---------- Records shown
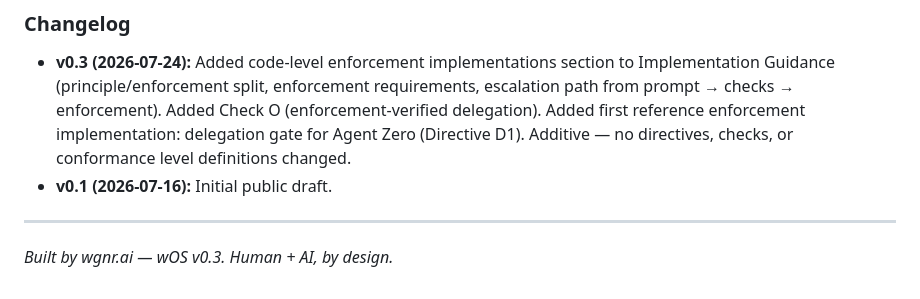
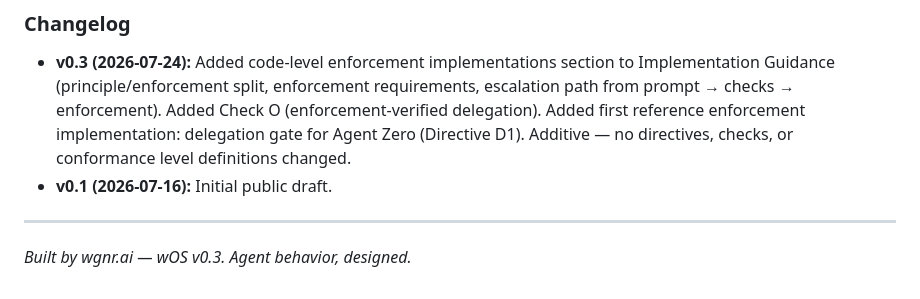
Before and after one commit to wgnr-ai/wOS, a Markdown page: SPECIFICATION.md, the part around the change. Rendered like a GitHub page.

Commit message:
Update footer text in SPECIFICATION.md

```diff
--- a/SPECIFICATION.md
+++ b/SPECIFICATION.md
@@ -592,4 +592,4 @@ The current version is **v0.3** (Draft). The spec will move to v1.0 when:
 
 ---
 
-*Built by wgnr.ai — wOS v0.3. Human + AI, by design.*
+*Built by wgnr.ai — wOS v0.3. Agent behavior, designed.*
```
--------------------
Assigned task >> Every entry above is to be set down exactly; the pictures are to be left out.

Problem solution >>
Before and after one commit to wgnr-ai/wOS, a Markdown page: SPECIFICATION.md, the part around the change. Rendered like a GitHub page.

Commit message:
Update footer text in SPECIFICATION.md

```diff
--- a/SPECIFICATION.md
+++ b/SPECIFICATION.md
@@ -592,4 +592,4 @@ The current version is **v0.3** (Draft). The spec will move to v1.0 when:
 
 ---
 
-*Built by wgnr.ai — wOS v0.3. Human + AI, by design.*
+*Built by wgnr.ai — wOS v0.3. Agent behavior, designed.*
```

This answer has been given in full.